Dr. Brown's research is focused on developing new therapies for childhood leukemia. Leukemia (cancer of the blood-forming cells in the bone marrow) is the most common form of cancer in children. While great improvements have been made in the rates of cure for children with leukemia overall, certain types of childhood leukemia continue to have very low cure rates with the best known treatments, and new treatments are clearly needed for these children. Furthermore, the standard treatments for childhood leukemia (intensive chemotherapy and, in some cases, bone marrow transplantation) can cause significant, and not uncommonly debilitating, acute and late complications. New treatments that are just as effective against the leukemia, but less toxic to the patient, could vastly improve the outlook for this disease. Recent advances in cancer research have enabled the discovery of genetic changes (mutations) which cause certain types of cancer, and subsequently to drugs which can target these mutated genetic pathways. These targeted drugs have the potential to be more effective and less toxic than the standard treatments.
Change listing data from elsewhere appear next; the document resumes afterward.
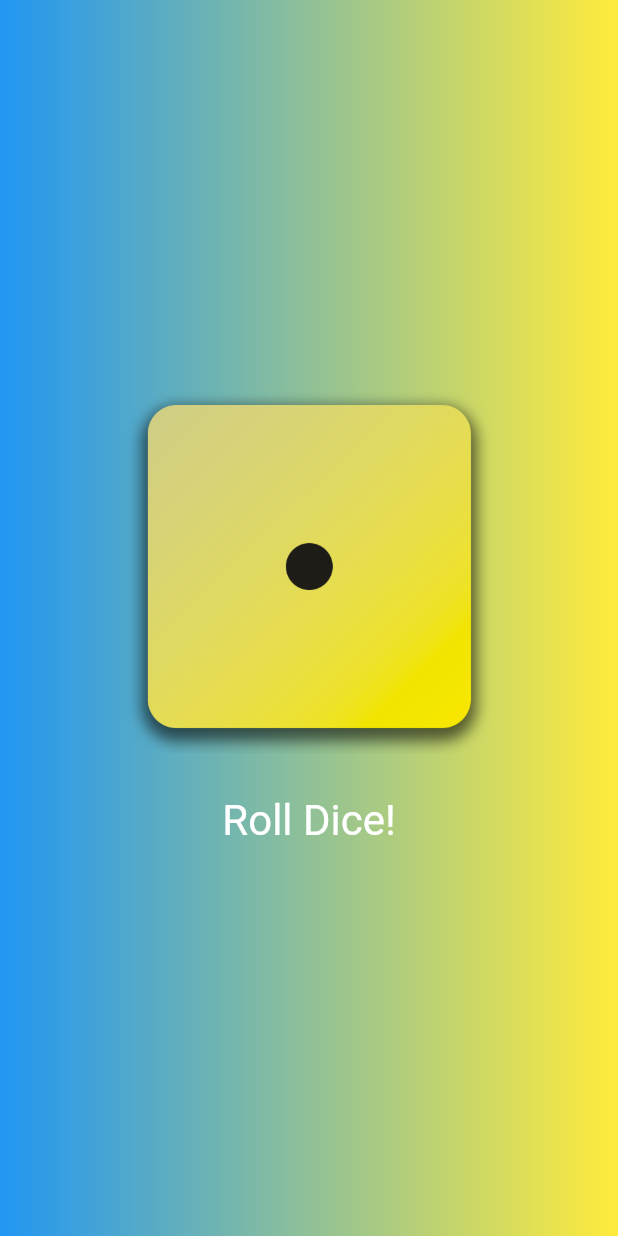
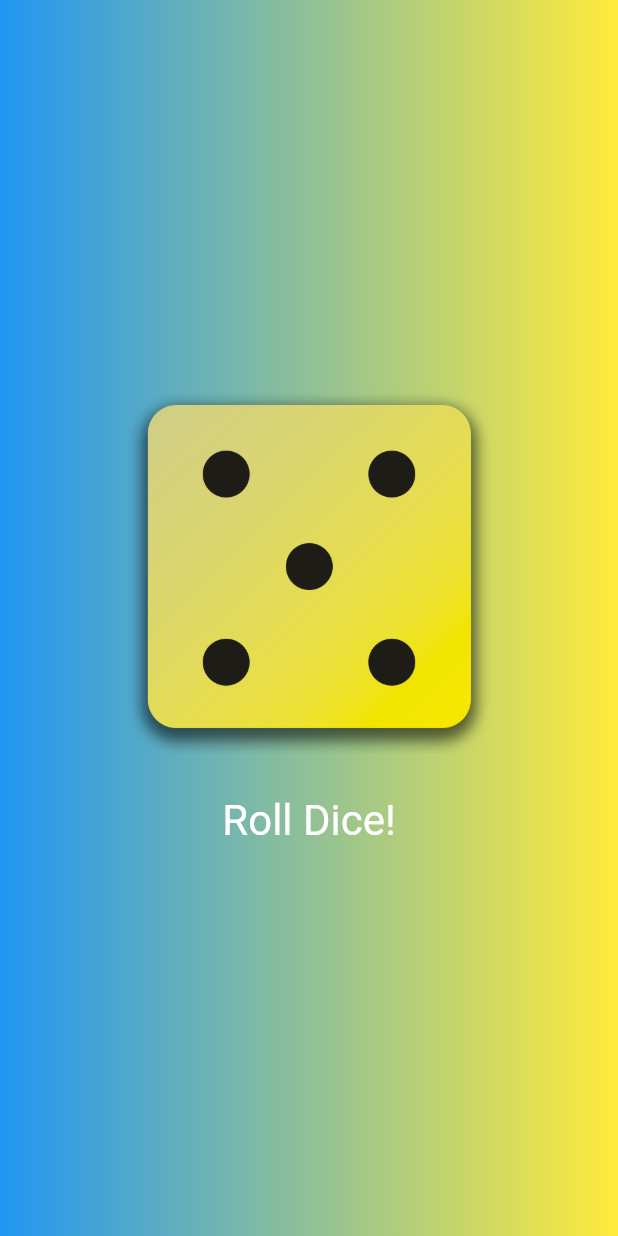
Before and after one commit to EMPirATe/cricket-scorebook, a Flutter app: the screen it shows after launch, after a tap on "Roll Dice!", on a phone screen of 412 x 824 dp. Run offline on Flutter 3.47's test engine with Material 2 defaults, Android fonts, the phone set to English and light mode, and no system bars.

Commit message:
chore: final demo app

```diff
--- a/lib/dice_roller.dart
+++ b/lib/dice_roller.dart
@@ -1,4 +1,7 @@
+import 'dart:math';
 import 'package:flutter/material.dart';
+
+final randomizer = Random();
 
 class DiceRoller extends StatefulWidget {
   const DiceRoller({super.key});
@@ -10,12 +13,12 @@
 }
 
 class _DiceRollerState extends State<DiceRoller> {
-  var activeDiceFace = 'assets/images/dice-6.png';
+  var currentDiceRoll = 6;
 
   void rollDice() {
     setState(
       () {
-        activeDiceFace = 'assets/images/dice-1.png';
+        currentDiceRoll = randomizer.nextInt(6) + 1;
       },
     );
   }
@@ -26,7 +29,7 @@
       mainAxisSize: MainAxisSize.min,
       children: [
         Image.asset(
-          activeDiceFace,
+          'assets/images/dice-$currentDiceRoll.png',
           width: 250,
         ),
         const SizedBox(
```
Dr. Brown's lab has found that a gene called FLT3 (which was initially discovered by Dr. Brown's mentor, Dr. Don Small) is particularly important in the types of childhood leukemia with low cure rates. Several FLT3-targeted drugs (inhibitors) are being developed. Since leukemia is not caused by a single mutation, but rather by several mutations occurring together in the same cells, combinations of drugs are needed. Dr. Brown's lab has identified promising combinations of standard chemotherapy drugs and FLT3 inhibitors that can work together to more effectively kill leukemia cells. Based on this work, Dr. Brown, a member of the Johns Hopkins Kimmel Cancer Center, is now leading the first clinical trials of a FLT3 inhibitor combined with chemotherapy in children with leukemia through the Children's Oncology Group international network. In conjunction with these clinical trials, Dr. Brown's lab is performing further experiments in the laboratory to help optimize dosing, to develop a test that can be used to predict which patients are most likely to benefit from the new drugs, and to determine how leukemia cells are able to survive despite treatment.
Hopefully, these efforts will result in significant improvements in the cure rates for these children.
Dr. Brown's lab continues to investigate other ways to improve the treatment of childhood leukemia by developing therapies that can overcome resistance to chemotherapy, and, unlike chemotherapy, are selectively targeted to the mutations that cause leukemia. The success of these efforts depends in large part on the amazing work being done by our colleagues and collaborators here at Hopkins and elsewhere, and by our post-doctoral fellows and technicians who have joined the lab and bring new ideas, energy and a willingness to do the hard work that makes such advances possible.